→ PROVIDED MATERIAL:
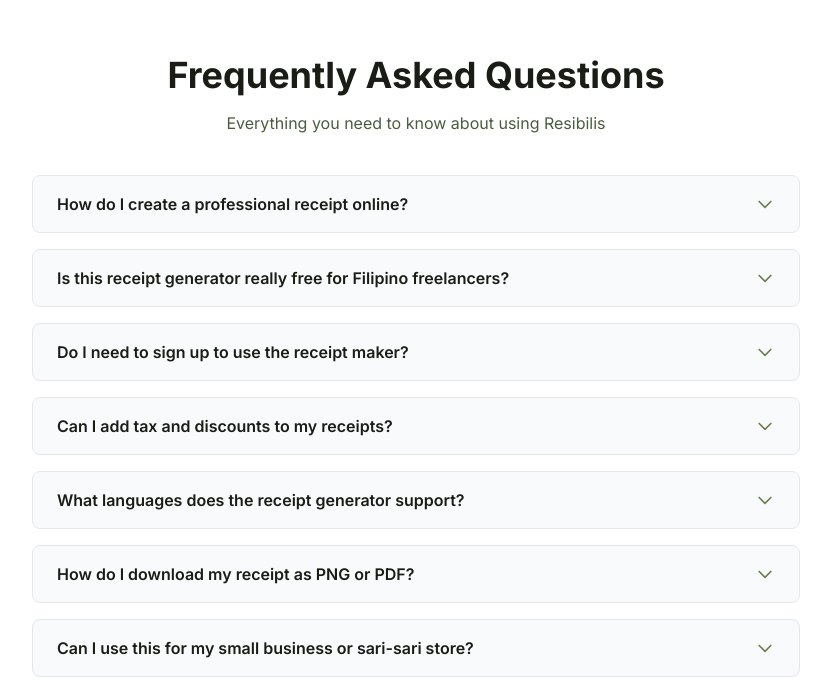
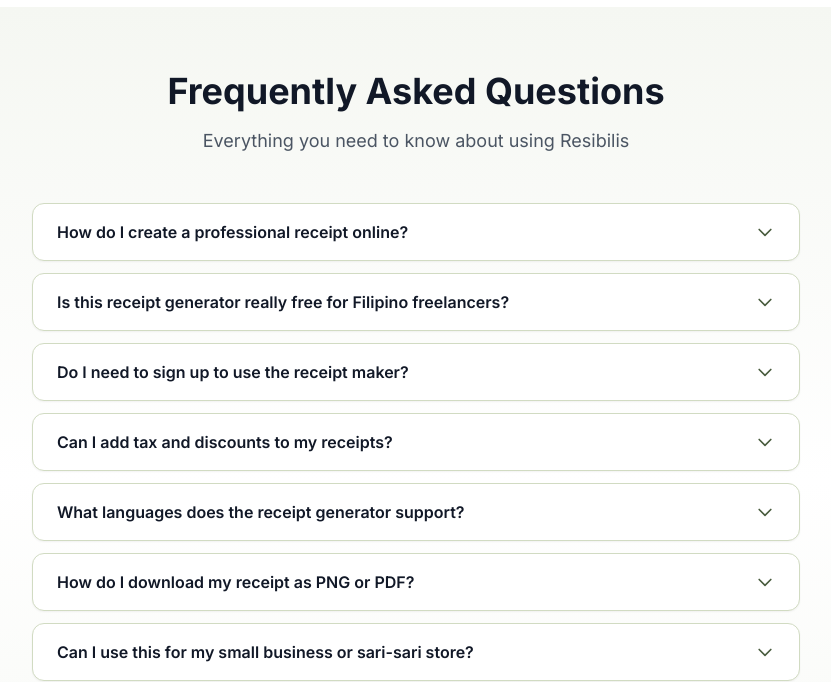
Before and after one commit to Mitakashim3/Resibilis, a Next.js app: page / in a window 1280 px wide. Shown: the part 2659-3341 px from the top of the page, without its empty margins (224-1055 px from the left). Built offline with nearby package versions, Linux system fonts and the light colour scheme; no server answers.

Commit message:
change the default theme to light and changes the background color for faq

```diff
--- a/src/app/providers.tsx
+++ b/src/app/providers.tsx
@@ -11,7 +11,7 @@ export function Providers({ children }: ProvidersProps) {
   return (
     <ThemeProvider
       attribute="class"
-      defaultTheme="system"
+      defaultTheme="light"
       enableSystem
       disableTransitionOnChange={false}
     >
--- a/src/components/layout/FAQ.tsx
+++ b/src/components/layout/FAQ.tsx
@@ -59,34 +59,34 @@ export function FAQ() {
   };
 
   return (
-    <section className="py-12 bg-white dark:bg-gray-900">
+    <section className="py-16 bg-gradient-to-b from-primary-50 via-white to-primary-50 dark:from-gray-900 dark:via-gray-800 dark:to-gray-900">
       <div className="container mx-auto px-4">
         <div className="max-w-3xl mx-auto">
-          <div className="text-center mb-10">
-            <h2 className="text-3xl md:text-4xl font-bold text-foreground mb-4">
+          <div className="text-center mb-12">
+            <h2 className="text-3xl md:text-4xl font-bold text-gray-900 dark:text-white mb-4">
               Frequently Asked Questions
             </h2>
-            <p className="text-primary-600 dark:text-primary-400">
+            <p className="text-lg text-gray-600 dark:text-gray-400">
               Everything you need to know about using Resibilis
             </p>
           </div>
 
-          <div className="space-y-4">
+          <div className="space-y-3">
             {faqs.map((faq, index) => (
               <div
                 key={index}
-                className="border border-gray-200 dark:border-gray-700 rounded-lg overflow-hidden bg-gray-50 dark:bg-gray-800/50"
+                className="border border-primary-200 dark:border-gray-700 rounded-xl overflow-hidden bg-white dark:bg-gray-800 shadow-sm hover:shadow-md transition-all duration-200"
               >
                 <button
                   onClick={() => toggleFAQ(index)}
-                  className="w-full px-6 py-4 text-left flex items-center justify-between hover:bg-gray-100 dark:hover:bg-gray-800 transition-colors"
+                  className="w-full px-6 py-4 text-left flex items-center justify-between hover:bg-gray-50 dark:hover:bg-gray-700/50 transition-colors"
                   aria-expanded={openIndex === index}
                 >
-                  <h3 className="font-semibold text-foreground pr-4">
+                  <h3 className="font-semibold text-gray-900 dark:text-white pr-4">
                     {faq.question}
                   </h3>
                   <svg
-                    className={`w-5 h-5 text-primary-500 flex-shrink-0 transition-transform ${
+                    className={`w-5 h-5 text-primary-600 dark:text-primary-400 flex-shrink-0 transition-transform ${
                       openIndex === index ? 'rotate-180' : ''
                     }`}
                     fill="none"
@@ -110,7 +110,7 @@ export function FAQ() {
                       exit={{ height: 0, opacity: 0 }}
                       transition={{ duration: 0.3 }}
                     >
-                      <div className="px-6 pb-4 text-primary-700 dark:text-primary-300">
+                      <div className="px-6 pb-4 text-gray-700 dark:text-gray-300 leading-relaxed">
                         {faq.answer}
                       </div>
                     </motion.div>
```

→ EXERCISE DESCRIPTION:
The records above are to be repeated word for word, with the pictures omitted.

→ RESPONSE TO THIS TASK:
Before and after one commit to Mitakashim3/Resibilis, a Next.js app: page / in a window 1280 px wide. Shown: the part 2659-3341 px from the top of the page, without its empty margins (224-1055 px from the left). Built offline with nearby package versions, Linux system fonts and the light colour scheme; no server answers.

Commit message:
change the default theme to light and changes the background color for faq

```diff
--- a/src/app/providers.tsx
+++ b/src/app/providers.tsx
@@ -11,7 +11,7 @@ export function Providers({ children }: ProvidersProps) {
   return (
     <ThemeProvider
       attribute="class"
-      defaultTheme="system"
+      defaultTheme="light"
       enableSystem
       disableTransitionOnChange={false}
     >
--- a/src/components/layout/FAQ.tsx
+++ b/src/components/layout/FAQ.tsx
@@ -59,34 +59,34 @@ export function FAQ() {
   };
 
   return (
-    <section className="py-12 bg-white dark:bg-gray-900">
+    <section className="py-16 bg-gradient-to-b from-primary-50 via-white to-primary-50 dark:from-gray-900 dark:via-gray-800 dark:to-gray-900">
       <div className="container mx-auto px-4">
         <div className="max-w-3xl mx-auto">
-          <div className="text-center mb-10">
-            <h2 className="text-3xl md:text-4xl font-bold text-foreground mb-4">
+          <div className="text-center mb-12">
+            <h2 className="text-3xl md:text-4xl font-bold text-gray-900 dark:text-white mb-4">
               Frequently Asked Questions
             </h2>
-            <p className="text-primary-600 dark:text-primary-400">
+            <p className="text-lg text-gray-600 dark:text-gray-400">
               Everything you need to know about using Resibilis
             </p>
           </div>
 
-          <div className="space-y-4">
+          <div className="space-y-3">
             {faqs.map((faq, index) => (
               <div
                 key={index}
-                className="border border-gray-200 dark:border-gray-700 rounded-lg overflow-hidden bg-gray-50 dark:bg-gray-800/50"
+                className="border border-primary-200 dark:border-gray-700 rounded-xl overflow-hidden bg-white dark:bg-gray-800 shadow-sm hover:shadow-md transition-all duration-200"
               >
                 <button
                   onClick={() => toggleFAQ(index)}
-                  className="w-full px-6 py-4 text-left flex items-center justify-between hover:bg-gray-100 dark:hover:bg-gray-800 transition-colors"
+                  className="w-full px-6 py-4 text-left flex items-center justify-between hover:bg-gray-50 dark:hover:bg-gray-700/50 transition-colors"
                   aria-expanded={openIndex === index}
                 >
-                  <h3 className="font-semibold text-foreground pr-4">
+                  <h3 className="font-semibold text-gray-900 dark:text-white pr-4">
                     {faq.question}
                   </h3>
                   <svg
-                    className={`w-5 h-5 text-primary-500 flex-shrink-0 transition-transform ${
+                    className={`w-5 h-5 text-primary-600 dark:text-primary-400 flex-shrink-0 transition-transform ${
                       openIndex === index ? 'rotate-180' : ''
                     }`}
                     fill="none"
@@ -110,7 +110,7 @@ export function FAQ() {
                       exit={{ height: 0, opacity: 0 }}
                       transition={{ duration: 0.3 }}
                     >
-                      <div className="px-6 pb-4 text-primary-700 dark:text-primary-300">
+                      <div className="px-6 pb-4 text-gray-700 dark:text-gray-300 leading-relaxed">
                         {faq.answer}
                       </div>
                     </motion.div>
```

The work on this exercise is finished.